According to Russian media, the only way a third term for Putin is still possible is if a constitutional amendment is passed by a large majority in the State Duma, the Federation Council, and among all of Russia's regional parliaments.
If President Putin were to change his mind and decide to run for another term, he would have no trouble getting the Consitution and the laws amended to do so. There is one dominant political party in power, United Russia, and it has more than enough votes in the national and regional parliaments to change the Russian constitution as it sees fit.

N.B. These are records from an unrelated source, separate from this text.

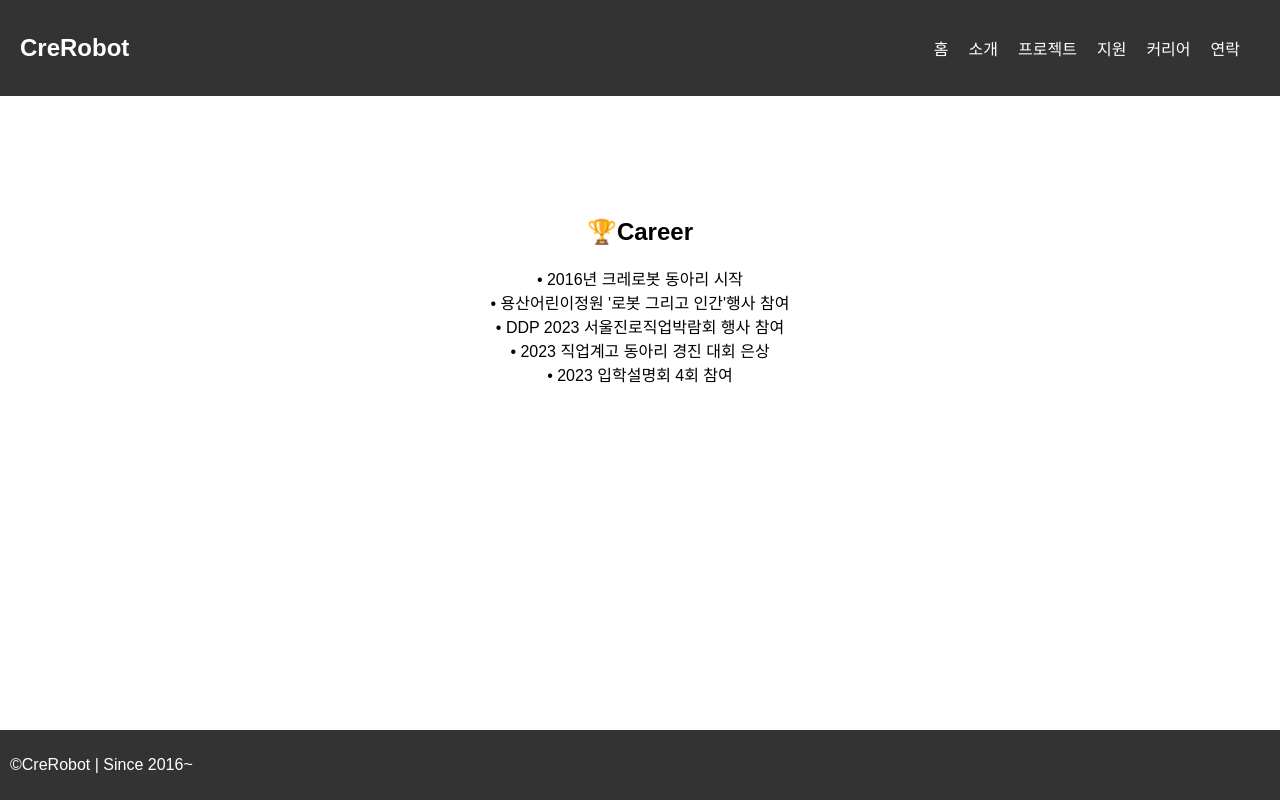
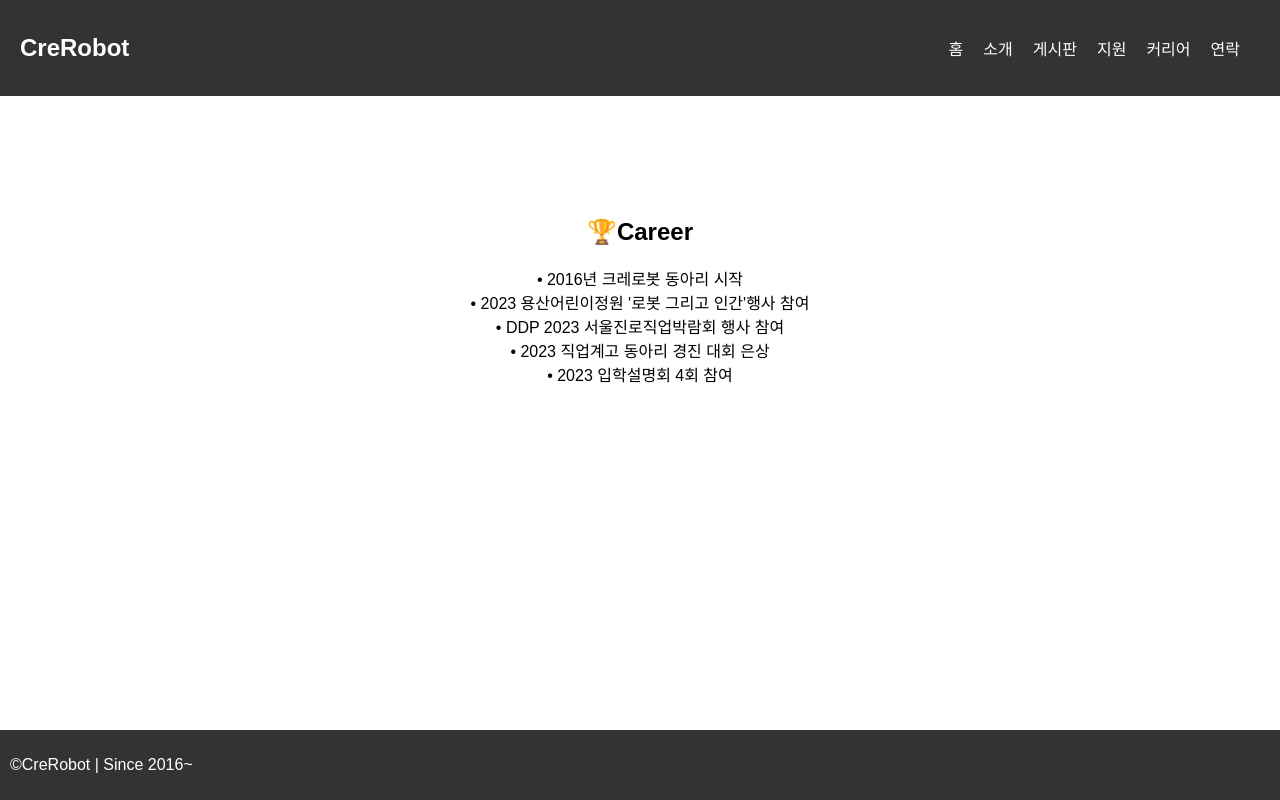
Before and after one commit to uncroos/CreRobotWeb, a plain HTML site: page front/career.html in a window 1280 px wide. Drawn offline with Linux system fonts and the light colour scheme.

Commit message:
11.28(수정)

```diff
--- a/front/career.html
+++ b/front/career.html
@@ -15,7 +15,7 @@
       <ul class="nav-links">
         <li><a href="index.html">홈</a></li>
         <li><a href="about.html">소개</a></li>
-        <li><a href="#">프로젝트</a></li>
+        <li><a href="#">게시판</a></li>
         <li><a href="qr.html">지원</a></li>
         <li><a href="career.html">커리어</a></li>
         <li><a href="email.html">연락</a></li>
@@ -27,7 +27,7 @@
     <section class="intro-section">
       <h1>🏆Career</h1>
       <p>• 2016년 크레로봇 동아리 시작  <br>
-        • 용산어린이정원 '로봇 그리고 인간'행사 참여<br>
+        • 2023 용산어린이정원 '로봇 그리고 인간'행사 참여<br>
         • DDP 2023 서울진로직업박람회 행사 참여 <br>
         • 2023 직업계고 동아리 경진 대회 은상 <br>
         • 2023 입학설명회 4회 참여 <br>
```
Also changed, not shown: front/about.html (+1 -1 lines), front/email.html (+1 -2 lines), front/index.html (+2 -2 lines), front/qr.html (+1 -1 lines).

Although Putin is not a member of United Russia, the party has always backed him unconditionally.
The government source told CBS News that Putin's advisors are split on whether the president should stay on. Some of Putin's closest advisors are lobbying him to change his mind and run for a third term, because they fear losing their positions and have no obvious candidate to replace Putin.
Kremlin research shows that if a referendum were held now, a majority of the Russian people would vote to keep Putin in office for a third term, according to the CBS News source.
If the Russian people voted for Putin to stay on and he did not, the president would risk putting himself and his successor in a very uncomfortable position. He would also risk damaging Russia's delicate international image, the Kremlin source said, if the people ask him to serve a third term as president and he refuses.